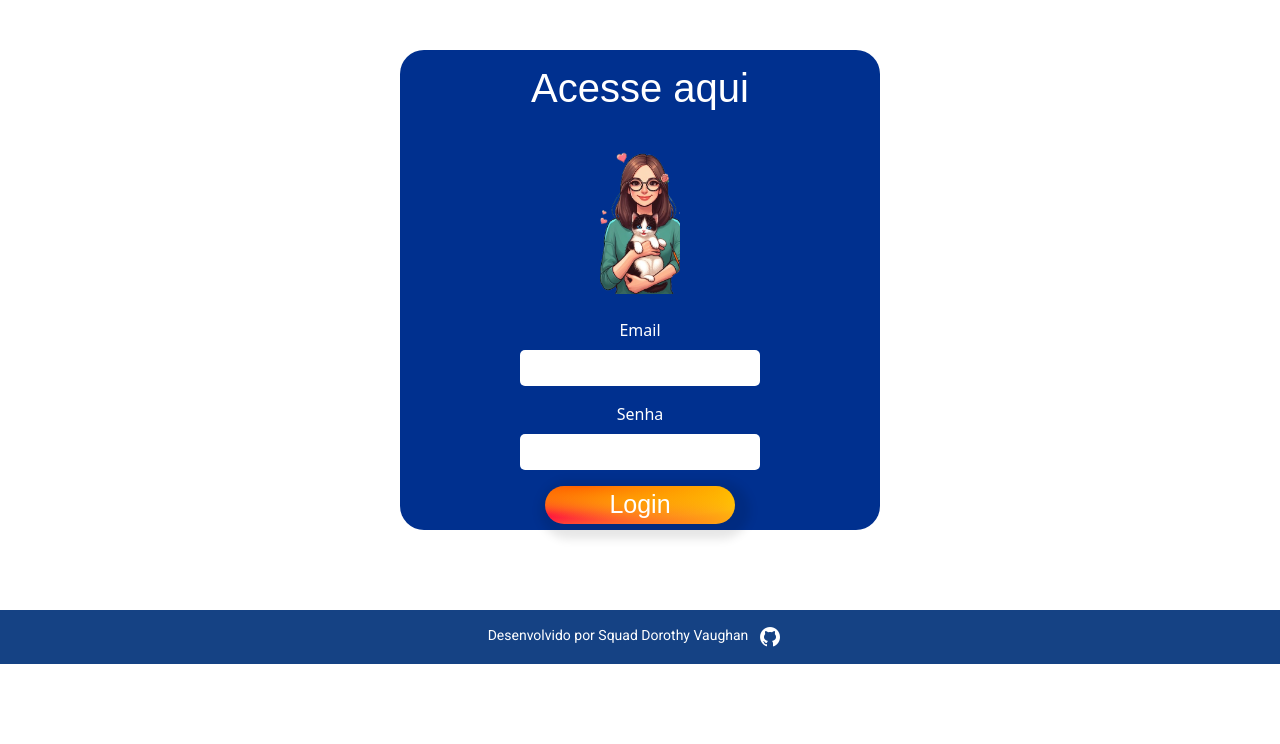
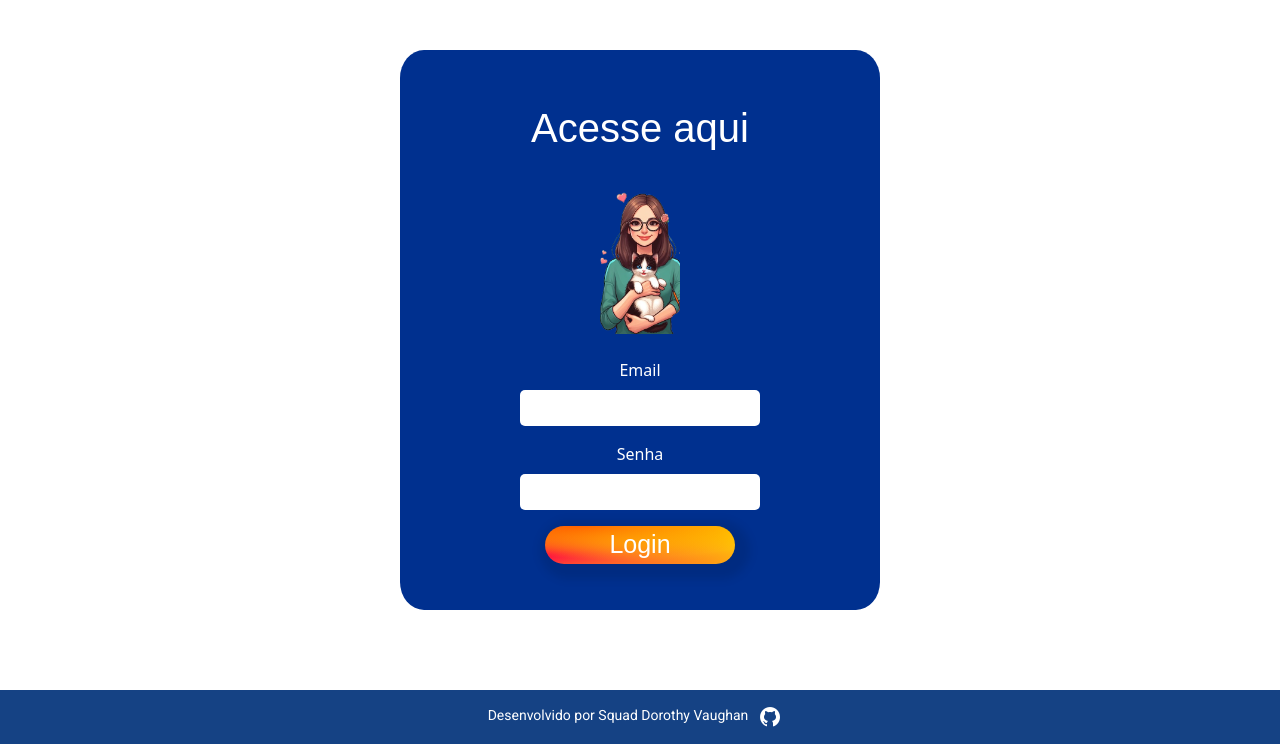
Before and after one commit to anafbarreto/Dorothy_adocao, a Django app: page /login/ in a window 1280 px wide. Shown: the part 84-828 px from the top of the page. Before the commit the page ends 748 px from the top, so only its background shows below. Run offline with Django 4.2, Linux system fonts and the light colour scheme; some libraries are stand-ins or nearby versions; some web fonts are replaced.

Commit message:
fix: ajuste css

```diff
--- a/cadastro_animal/static/css/modal.css
+++ b/cadastro_animal/static/css/modal.css
@@ -1,7 +1,7 @@
 .container_modal {
   background-color: #00308f;
   width: 30rem;
-  height: 30rem;
+  height: 35rem;
   margin: 0 auto;
   margin-top: 50px;
   display: flex;
```
Also changed, not shown: db.sqlite3.
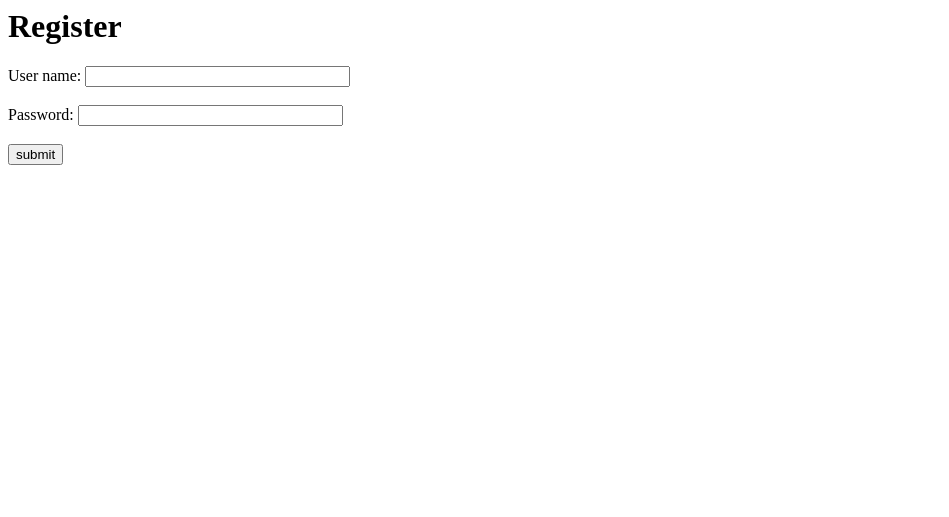
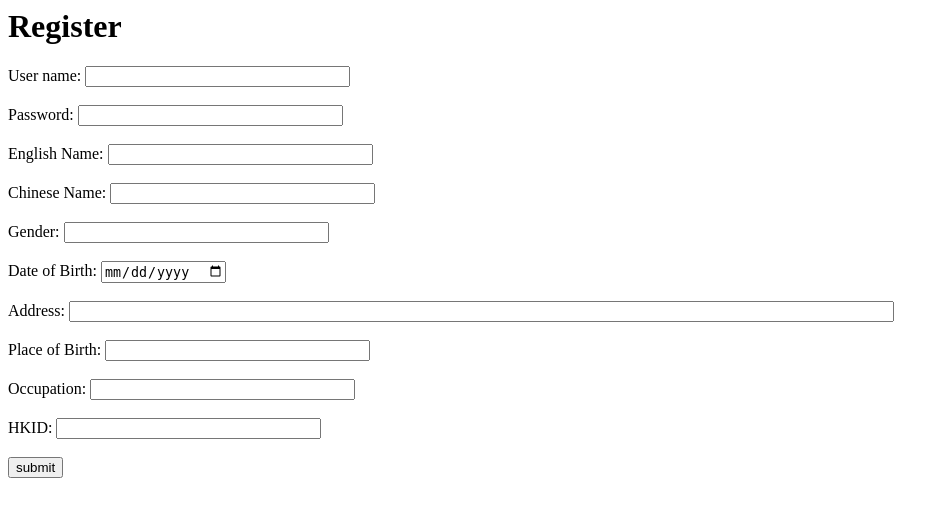
Before and after one commit to 217013277/hkid-appoinment-system, a PHP site: page /register_form.php in a window 1280 px wide. Shown: the top 517 px of the page, without its empty margins (0-949 px from the left). Run offline with PHP 8.4, Linux system fonts and the light colour scheme.

Commit message:
update register form

```diff
--- a/register_form.php
+++ b/register_form.php
@@ -5,8 +5,17 @@
 <body>
 <form action="register_result.php" method="post">
 <h1>Register</h1>
-User name: <input name="id" type="text" size="30" maxlength="100"><br><br>
-Password: <input name="pwd" type="text" size="30" maxlength="100"><br><br>
+User name: <input name="username" type="text" size="30" maxlength="100"><br><br>
+Password: <input name="password" type="text" size="30" maxlength="100"><br><br>
+English Name: <input name="engName" type="text" size="30" maxlength="100"><br><br>
+Chinese Name: <input name="ChiName" type="text" size="30" maxlength="100"><br><br>
+Gender: <input name="gender" type="text" size="30" maxlength="12"><br><br>
+Date of Birth: <input name="dob" type="date" size="30"><br><br>
+Address: <input name="address" type="text" size="100" maxlength="100"><br><br>
+Place of Birth: <input name="placeOfBirth" type="text" size="30" maxlength="100"><br><br>
+Occupation: <input name="occupation" type="text" size="30" maxlength="100"><br><br>
+HKID: <input name="hkid" type="text" size="30" maxlength="100"><br><br>
+
 <input name="submit" type="submit" value="submit">
 </form>
 </body>
```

#####

▶ [Assigned task]: With the pictures removed, print the entries above exactly.

▶ [Answer space]:
Before and after one commit to anafbarreto/Dorothy_adocao, a Django app: page /login/ in a window 1280 px wide. Shown: the part 84-828 px from the top of the page. Before the commit the page ends 748 px from the top, so only its background shows below. Run offline with Django 4.2, Linux system fonts and the light colour scheme; some libraries are stand-ins or nearby versions; some web fonts are replaced.

Commit message:
fix: ajuste css

```diff
--- a/cadastro_animal/static/css/modal.css
+++ b/cadastro_animal/static/css/modal.css
@@ -1,7 +1,7 @@
 .container_modal {
   background-color: #00308f;
   width: 30rem;
-  height: 30rem;
+  height: 35rem;
   margin: 0 auto;
   margin-top: 50px;
   display: flex;
```
Also changed, not shown: db.sqlite3.
Before and after one commit to 217013277/hkid-appoinment-system, a PHP site: page /register_form.php in a window 1280 px wide. Shown: the top 517 px of the page, without its empty margins (0-949 px from the left). Run offline with PHP 8.4, Linux system fonts and the light colour scheme.

Commit message:
update register form

```diff
--- a/register_form.php
+++ b/register_form.php
@@ -5,8 +5,17 @@
 <body>
 <form action="register_result.php" method="post">
 <h1>Register</h1>
-User name: <input name="id" type="text" size="30" maxlength="100"><br><br>
-Password: <input name="pwd" type="text" size="30" maxlength="100"><br><br>
+User name: <input name="username" type="text" size="30" maxlength="100"><br><br>
+Password: <input name="password" type="text" size="30" maxlength="100"><br><br>
+English Name: <input name="engName" type="text" size="30" maxlength="100"><br><br>
+Chinese Name: <input name="ChiName" type="text" size="30" maxlength="100"><br><br>
+Gender: <input name="gender" type="text" size="30" maxlength="12"><br><br>
+Date of Birth: <input name="dob" type="date" size="30"><br><br>
+Address: <input name="address" type="text" size="100" maxlength="100"><br><br>
+Place of Birth: <input name="placeOfBirth" type="text" size="30" maxlength="100"><br><br>
+Occupation: <input name="occupation" type="text" size="30" maxlength="100"><br><br>
+HKID: <input name="hkid" type="text" size="30" maxlength="100"><br><br>
+
 <input name="submit" type="submit" value="submit">
 </form>
 </body>
```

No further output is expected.